[REQUIREMENT]
Scan the entries below. Report each line where the string "replace" occurs.

[Before and after images]
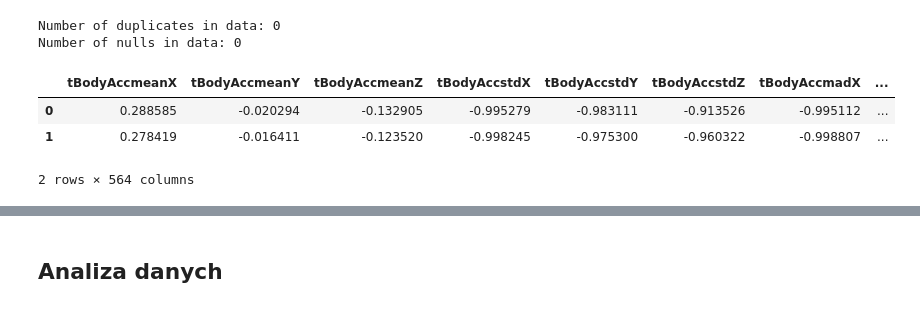
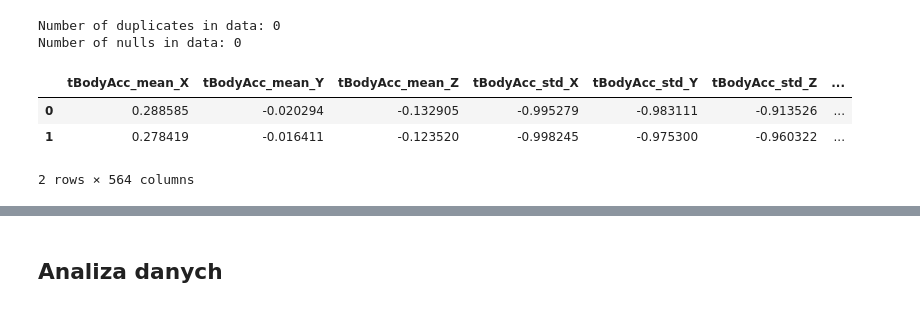
Before and after one commit to gekas145/WUM-2021-Projekty, a Jupyter notebook: Projekt2/eda.ipynb, the cells around one changed output, grey strips where cells are left out. Saved outputs shown, nothing was run; the diff lists cells and outputs as text; code cells hidden in the pictures.

```diff
--- a/Projekt2/eda.ipynb
+++ b/Projekt2/eda.ipynb
@@ -99,18 +119,18 @@ data.to_csv('data.csv', index=False)
 # %%
 data = pd.read_csv("data.csv")
 columns = data.columns # czemuś zwracało MultiIndex
 data.columns = columns.to_list()
 columns = data.columns
 # czyszczenie nazw kolumn
 columns = columns.str.replace('[()]','')
-columns = columns.str.replace('[-]', '')
-columns = columns.str.replace('[,]','')
+columns = columns.str.replace('[-]', '_')
+columns = columns.str.replace('[,]','_')
 
 data.columns = columns
 data.to_csv('data.csv', index=False)
 data.head(2)
 # %% [output]
-|  | tBodyAccmeanX | tBodyAccmeanY | tBodyAccmeanZ | tBodyAccstdX | tBodyAccstdY | tBodyAccstdZ | tBodyAccmadX | ... |
-| 0 | 0.288585 | -0.020294 | -0.132905 | -0.995279 | -0.983111 | -0.913526 | -0.995112 | ... |
-| 1 | 0.278419 | -0.016411 | -0.123520 | -0.998245 | -0.975300 | -0.960322 | -0.998807 | ... |
+|  | tBodyAcc_mean_X | tBodyAcc_mean_Y | tBodyAcc_mean_Z | tBodyAcc_std_X | tBodyAcc_std_Y | tBodyAcc_std_Z | ... |
+| 0 | 0.288585 | -0.020294 | -0.132905 | -0.995279 | -0.983111 | -0.913526 | ... |
+| 1 | 0.278419 | -0.016411 | -0.123520 | -0.998245 | -0.975300 | -0.960322 | ... |
 2 rows × 564 columns
```
Also changed, not shown: parts of 32 cells of this notebook.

[WRITTEN RESPONSE]
 columns = columns.str.replace('[()]','')
-columns = columns.str.replace('[-]', '')
-columns = columns.str.replace('[,]','')
+columns = columns.str.replace('[-]', '_')
+columns = columns.str.replace('[,]','_')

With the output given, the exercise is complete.